Wednesday, December 12, 2012
Forget The Yankees, It's The Dodgers Who Must Fear The New, Bitier Luxury Tax
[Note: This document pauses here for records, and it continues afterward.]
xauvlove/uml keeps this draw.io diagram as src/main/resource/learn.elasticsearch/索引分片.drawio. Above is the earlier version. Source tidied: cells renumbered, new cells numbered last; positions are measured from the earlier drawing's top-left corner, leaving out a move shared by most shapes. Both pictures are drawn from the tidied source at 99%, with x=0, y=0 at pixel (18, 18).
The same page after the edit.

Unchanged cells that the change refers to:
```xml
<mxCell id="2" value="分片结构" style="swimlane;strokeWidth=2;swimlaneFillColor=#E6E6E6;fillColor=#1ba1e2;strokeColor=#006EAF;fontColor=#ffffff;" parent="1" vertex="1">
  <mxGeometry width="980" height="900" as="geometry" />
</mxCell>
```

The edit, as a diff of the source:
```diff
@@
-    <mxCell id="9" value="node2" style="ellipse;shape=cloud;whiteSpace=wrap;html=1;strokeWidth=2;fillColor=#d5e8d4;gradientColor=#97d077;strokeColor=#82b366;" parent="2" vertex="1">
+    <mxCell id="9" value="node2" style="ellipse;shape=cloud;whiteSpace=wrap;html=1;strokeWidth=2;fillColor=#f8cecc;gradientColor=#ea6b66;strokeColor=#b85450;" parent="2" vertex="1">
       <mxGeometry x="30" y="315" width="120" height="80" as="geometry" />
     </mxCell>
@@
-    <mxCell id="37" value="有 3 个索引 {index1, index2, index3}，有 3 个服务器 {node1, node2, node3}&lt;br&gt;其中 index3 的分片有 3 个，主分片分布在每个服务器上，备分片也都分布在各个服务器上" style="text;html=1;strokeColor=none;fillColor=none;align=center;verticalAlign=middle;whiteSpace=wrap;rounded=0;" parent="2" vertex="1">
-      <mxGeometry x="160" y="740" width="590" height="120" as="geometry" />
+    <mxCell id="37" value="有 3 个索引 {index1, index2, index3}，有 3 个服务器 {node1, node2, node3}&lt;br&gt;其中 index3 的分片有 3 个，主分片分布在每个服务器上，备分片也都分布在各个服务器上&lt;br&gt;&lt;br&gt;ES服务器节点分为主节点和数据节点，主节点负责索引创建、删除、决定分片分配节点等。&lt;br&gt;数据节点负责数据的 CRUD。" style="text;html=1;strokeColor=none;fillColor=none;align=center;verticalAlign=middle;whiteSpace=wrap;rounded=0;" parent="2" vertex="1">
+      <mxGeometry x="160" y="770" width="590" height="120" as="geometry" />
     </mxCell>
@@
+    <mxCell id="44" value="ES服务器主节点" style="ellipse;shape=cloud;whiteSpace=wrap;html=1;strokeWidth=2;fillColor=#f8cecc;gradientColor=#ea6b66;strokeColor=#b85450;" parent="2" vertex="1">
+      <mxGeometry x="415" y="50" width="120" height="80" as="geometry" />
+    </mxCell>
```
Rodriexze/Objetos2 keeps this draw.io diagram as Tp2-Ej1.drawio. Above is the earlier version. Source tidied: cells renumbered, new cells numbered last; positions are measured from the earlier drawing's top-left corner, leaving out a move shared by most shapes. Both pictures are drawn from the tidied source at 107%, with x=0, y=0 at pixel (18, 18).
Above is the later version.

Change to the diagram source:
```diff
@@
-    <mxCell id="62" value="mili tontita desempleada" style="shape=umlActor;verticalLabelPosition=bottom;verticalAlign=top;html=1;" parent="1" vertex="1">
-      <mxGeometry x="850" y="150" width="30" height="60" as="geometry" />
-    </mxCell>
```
It works like this: for each year of the labor agreement, the top 15 clubs by market size are disqualified from receiving a growing percentage of net revenue-sharing proceeds they otherwise would have been entitled to. However (and here’s where the Yankees fit in), the CBA provides a clause by which these revenue-sharing funds are rebated for clubs that don’t break the luxury tax ceiling. The percentage of the revenue-sharing rebate that gets penalized if a team breaks the luxury tax ceiling escalates for each consecutive year: 25 percent for the first offense, then 50 percent, 75 percent, and eventually none of it comes back depending on how many years in a row the team blows through the luxury tax ceiling. It’s this escalating tax rate in two locations (the tax you get hit with for going over the luxury tax ceiling on top of the percentage of revenue-sharing held for being a top 15 market club) that can add extra pain to the Yankees’ wallet.The Yankees seem committed to restraining their expenditures somewhat, a matter complicated by injuries to Mariano Rivera, Alex Rodriguez, and Derek Jeter; Jeter and Rivera will be off the books at the end of 2013, but A-Rod goes through 2017. Meantime, the Dodgers are adding years and dollars in an environment entirely hostile to that. As Brown notes in his closing graf, "the league may be setting its sights a coast away on the Dodgers, who will almost certainly break the luxury tax threshold next season and likely a few more to come." There are pluses and minuses to be had with being the league's biggest spender for the foreseeable future, especially with the Wilpons hamstrung — whether they want to admit it or not — by the outcome of the Maddoff fraud case. This is certainly a considerable minus.
Update: FB pal Johnny Patterson PM'd me to remind me that only the first $84M of local TV revenue would be subject to revenue sharing. However, and that said, this appears to be only about local TV revenue sharing, and not payroll luxury tax.